EXERCISE MATERIAL Start Marker

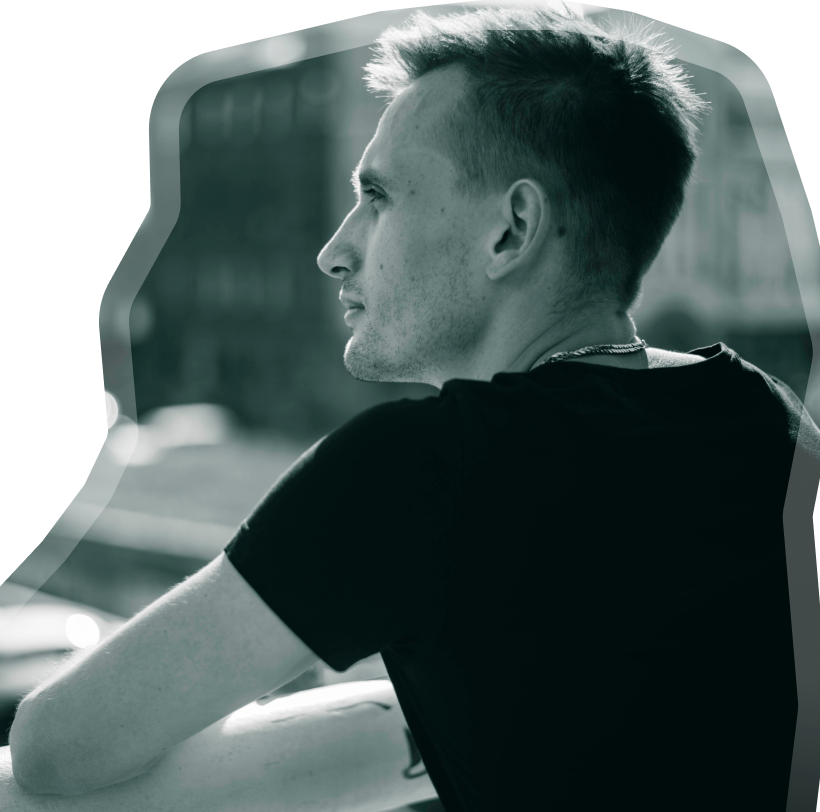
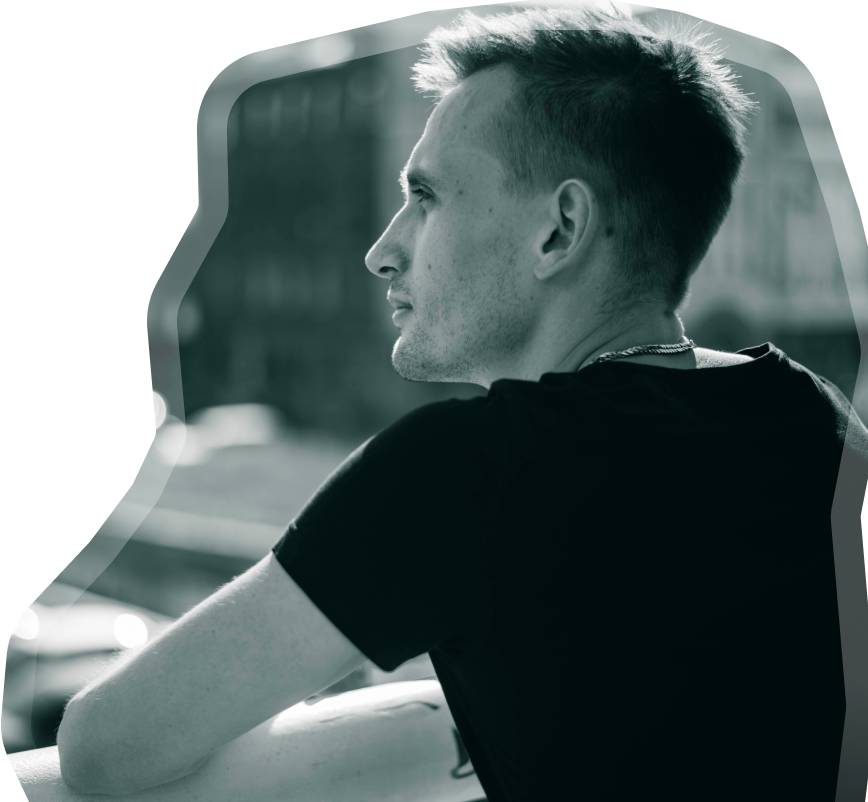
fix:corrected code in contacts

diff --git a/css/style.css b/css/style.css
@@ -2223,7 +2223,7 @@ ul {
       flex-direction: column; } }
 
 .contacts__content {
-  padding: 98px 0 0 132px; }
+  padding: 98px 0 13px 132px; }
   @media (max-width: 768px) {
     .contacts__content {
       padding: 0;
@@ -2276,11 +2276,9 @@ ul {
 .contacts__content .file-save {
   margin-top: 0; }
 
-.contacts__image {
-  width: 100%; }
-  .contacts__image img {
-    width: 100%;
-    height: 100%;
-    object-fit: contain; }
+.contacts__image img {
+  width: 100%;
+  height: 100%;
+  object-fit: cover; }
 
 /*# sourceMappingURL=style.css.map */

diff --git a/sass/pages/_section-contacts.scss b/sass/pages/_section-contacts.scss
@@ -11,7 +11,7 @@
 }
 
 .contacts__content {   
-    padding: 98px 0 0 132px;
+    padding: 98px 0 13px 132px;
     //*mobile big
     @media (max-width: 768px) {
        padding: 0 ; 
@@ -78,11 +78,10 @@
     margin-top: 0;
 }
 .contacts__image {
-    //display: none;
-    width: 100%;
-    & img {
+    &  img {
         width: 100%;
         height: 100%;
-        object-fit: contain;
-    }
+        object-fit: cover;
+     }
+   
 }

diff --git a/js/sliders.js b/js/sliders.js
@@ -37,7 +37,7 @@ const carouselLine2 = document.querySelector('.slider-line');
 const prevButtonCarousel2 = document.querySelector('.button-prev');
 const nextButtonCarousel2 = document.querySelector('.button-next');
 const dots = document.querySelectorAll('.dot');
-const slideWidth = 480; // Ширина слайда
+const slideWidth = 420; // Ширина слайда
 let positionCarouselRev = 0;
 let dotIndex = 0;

EXERCISE MATERIAL End Marker

● GOAL OF THE EXERCISE
Scan the records above for the string "const", and copy every line where it turns up.

● EXERCISE ANSWER
@@ -37,7 +37,7 @@ const carouselLine2 = document.querySelector('.slider-line');
 const prevButtonCarousel2 = document.querySelector('.button-prev');
 const nextButtonCarousel2 = document.querySelector('.button-next');
 const dots = document.querySelectorAll('.dot');
-const slideWidth = 480; // Ширина слайда
+const slideWidth = 420; // Ширина слайда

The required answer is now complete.